Record extracts →
────────────────────

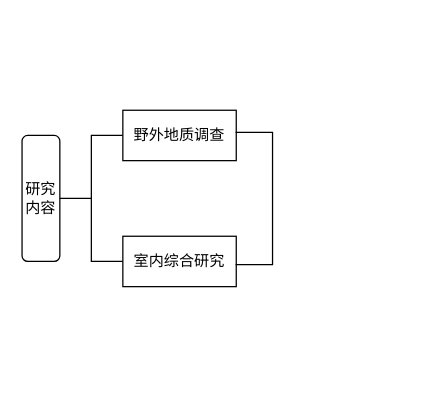
Earlier version of the draw.io diagram 未命名绘图.drawio (dp0qb/document_img). Source tidied: cells renumbered, new cells numbered last; positions are measured from the earlier drawing's top-left corner, leaving out a move shared by most shapes. Both pictures are drawn from the tidied source at 126%, with x=0, y=0 at pixel (21, 110).
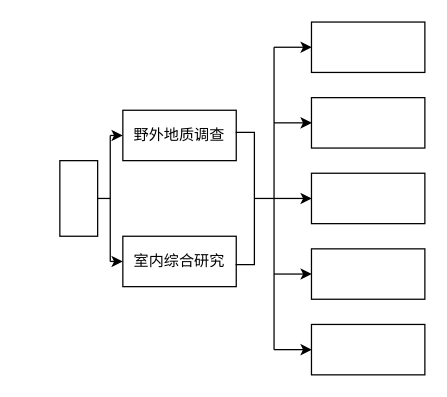
The same page after the edit.

The change refers to these unchanged cells:
```xml
<mxCell id="4" value="野外地质调查" style="rounded=0;whiteSpace=wrap;html=1;" parent="1" vertex="1">
  <mxGeometry x="80" width="90" height="40" as="geometry" />
</mxCell>
<mxCell id="5" value="室内综合研究" style="rounded=0;whiteSpace=wrap;html=1;" parent="1" vertex="1">
  <mxGeometry x="80" y="100" width="90" height="40" as="geometry" />
</mxCell>
```

Change to the diagram source:
```diff
@@
-    <mxCell id="2" value="研究内容" style="rounded=1;whiteSpace=wrap;html=1;fontSize=12;glass=0;strokeWidth=1;shadow=0;" parent="1" vertex="1">
-      <mxGeometry y="20" width="30" height="100" as="geometry" />
-    </mxCell>
-    <mxCell id="3" style="strokeWidth=1;html=1;shape=mxgraph.flowchart.annotation_2;align=left;labelPosition=right;" parent="1" vertex="1">
-      <mxGeometry x="30" y="20" width="50" height="100" as="geometry" />
-    </mxCell>
@@
     <mxCell id="6" style="shape=partialRectangle;whiteSpace=wrap;html=1;bottom=1;right=1;left=1;top=0;fillColor=none;routingCenterX=-0.5;rotation=-90;" parent="1" vertex="1">
-      <mxGeometry x="131.9" y="55.6" width="105" height="28.8" as="geometry" />
+      <mxGeometry x="124.7" y="62.8" width="105" height="14.4" as="geometry" />
     </mxCell>
+    <mxCell id="7" style="endArrow=none;html=1;rounded=0;" parent="1" edge="1">
+      <mxGeometry relative="1" as="geometry">
+        <mxPoint x="200" y="190" as="sourcePoint" />
+        <mxPoint x="200" y="-50" as="targetPoint" />
+        <Array as="points">
+          <mxPoint x="200" y="70" />
+        </Array>
+      </mxGeometry>
+    </mxCell>
+    <mxCell id="8" style="endArrow=classic;html=1;rounded=0;" parent="1" edge="1">
+      <mxGeometry relative="1" as="geometry">
+        <mxPoint x="200" y="-50" as="sourcePoint" />
+        <mxPoint x="230" y="-50" as="targetPoint" />
+      </mxGeometry>
+    </mxCell>
+    <mxCell id="9" style="endArrow=classic;html=1;rounded=0;" parent="1" edge="1">
+      <mxGeometry relative="1" as="geometry">
+        <mxPoint x="200" y="10" as="sourcePoint" />
+        <mxPoint x="230" y="10" as="targetPoint" />
+      </mxGeometry>
+    </mxCell>
+    <mxCell id="10" style="endArrow=classic;html=1;rounded=0;" parent="1" edge="1">
+      <mxGeometry relative="1" as="geometry">
+        <mxPoint x="200" y="70" as="sourcePoint" />
+        <mxPoint x="230" y="70" as="targetPoint" />
+      </mxGeometry>
+    </mxCell>
+    <mxCell id="11" style="endArrow=classic;html=1;rounded=0;" parent="1" edge="1">
+      <mxGeometry relative="1" as="geometry">
+        <mxPoint x="200" y="130" as="sourcePoint" />
+        <mxPoint x="230" y="130" as="targetPoint" />
+        <Array as="points">
+          <mxPoint x="200" y="130" />
+        </Array>
+      </mxGeometry>
+    </mxCell>
+    <mxCell id="12" style="endArrow=classic;html=1;rounded=0;" parent="1" edge="1">
+      <mxGeometry relative="1" as="geometry">
+        <mxPoint x="200" y="190" as="sourcePoint" />
+        <mxPoint x="230" y="190" as="targetPoint" />
+      </mxGeometry>
+    </mxCell>
+    <mxCell id="13" style="endArrow=none;html=1;rounded=0;exitX=0.5;exitY=1;exitDx=0;exitDy=0;" parent="1" edge="1" source="6">
+      <mxGeometry relative="1" as="geometry">
+        <mxPoint x="200" y="70" as="targetPoint" />
+      </mxGeometry>
+    </mxCell>
+    <mxCell id="14" style="rounded=0;whiteSpace=wrap;html=1;" parent="1" vertex="1">
+      <mxGeometry x="30" y="40" width="30" height="60" as="geometry" />
+    </mxCell>
+    <mxCell id="15" style="endArrow=none;html=1;rounded=0;exitX=1;exitY=0.5;exitDx=0;exitDy=0;" parent="1" edge="1" source="14">
+      <mxGeometry relative="1" as="geometry">
+        <mxPoint x="70" y="70" as="targetPoint" />
+      </mxGeometry>
+    </mxCell>
+    <mxCell id="16" style="endArrow=none;html=1;rounded=0;" parent="1" edge="1">
+      <mxGeometry relative="1" as="geometry">
+        <mxPoint x="70" y="120" as="sourcePoint" />
+        <mxPoint x="70" y="20" as="targetPoint" />
+      </mxGeometry>
+    </mxCell>
+    <mxCell id="17" style="endArrow=classic;html=1;rounded=0;entryX=0;entryY=0.5;entryDx=0;entryDy=0;" parent="1" edge="1" target="4">
+      <mxGeometry relative="1" as="geometry">
+        <mxPoint x="70" y="20" as="sourcePoint" />
+      </mxGeometry>
+    </mxCell>
+    <mxCell id="18" style="endArrow=classic;html=1;rounded=0;entryX=0;entryY=0.5;entryDx=0;entryDy=0;" parent="1" edge="1" target="5">
+      <mxGeometry relative="1" as="geometry">
+        <mxPoint x="70" y="120" as="sourcePoint" />
+      </mxGeometry>
+    </mxCell>
+    <mxCell id="19" style="rounded=0;whiteSpace=wrap;html=1;" parent="1" vertex="1">
+      <mxGeometry x="229.7" y="-70" width="90" height="40" as="geometry" />
+    </mxCell>
+    <mxCell id="20" style="rounded=0;whiteSpace=wrap;html=1;" parent="1" vertex="1">
+      <mxGeometry x="229.7" y="50" width="90" height="40" as="geometry" />
+    </mxCell>
+    <mxCell id="21" style="rounded=0;whiteSpace=wrap;html=1;" parent="1" vertex="1">
+      <mxGeometry x="229.7" y="-10" width="90" height="40" as="geometry" />
+    </mxCell>
+    <mxCell id="22" style="rounded=0;whiteSpace=wrap;html=1;" parent="1" vertex="1">
+      <mxGeometry x="229.7" y="110" width="90" height="40" as="geometry" />
+    </mxCell>
+    <mxCell id="23" style="rounded=0;whiteSpace=wrap;html=1;" parent="1" vertex="1">
+      <mxGeometry x="229.7" y="170" width="90" height="40" as="geometry" />
+    </mxCell>
```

────────────────────

Activity → Copy, from the material, each line that holds the string "whiteSpace".

Solved problem →
<mxCell id="4" value="野外地质调查" style="rounded=0;whiteSpace=wrap;html=1;" parent="1" vertex="1">
<mxCell id="5" value="室内综合研究" style="rounded=0;whiteSpace=wrap;html=1;" parent="1" vertex="1">
-    <mxCell id="2" value="研究内容" style="rounded=1;whiteSpace=wrap;html=1;fontSize=12;glass=0;strokeWidth=1;shadow=0;" parent="1" vertex="1">
     <mxCell id="6" style="shape=partialRectangle;whiteSpace=wrap;html=1;bottom=1;right=1;left=1;top=0;fillColor=none;routingCenterX=-0.5;rotation=-90;" parent="1" vertex="1">
+    <mxCell id="14" style="rounded=0;whiteSpace=wrap;html=1;" parent="1" vertex="1">
+    <mxCell id="19" style="rounded=0;whiteSpace=wrap;html=1;" parent="1" vertex="1">
+    <mxCell id="20" style="rounded=0;whiteSpace=wrap;html=1;" parent="1" vertex="1">
+    <mxCell id="21" style="rounded=0;whiteSpace=wrap;html=1;" parent="1" vertex="1">
+    <mxCell id="22" style="rounded=0;whiteSpace=wrap;html=1;" parent="1" vertex="1">
+    <mxCell id="23" style="rounded=0;whiteSpace=wrap;html=1;" parent="1" vertex="1">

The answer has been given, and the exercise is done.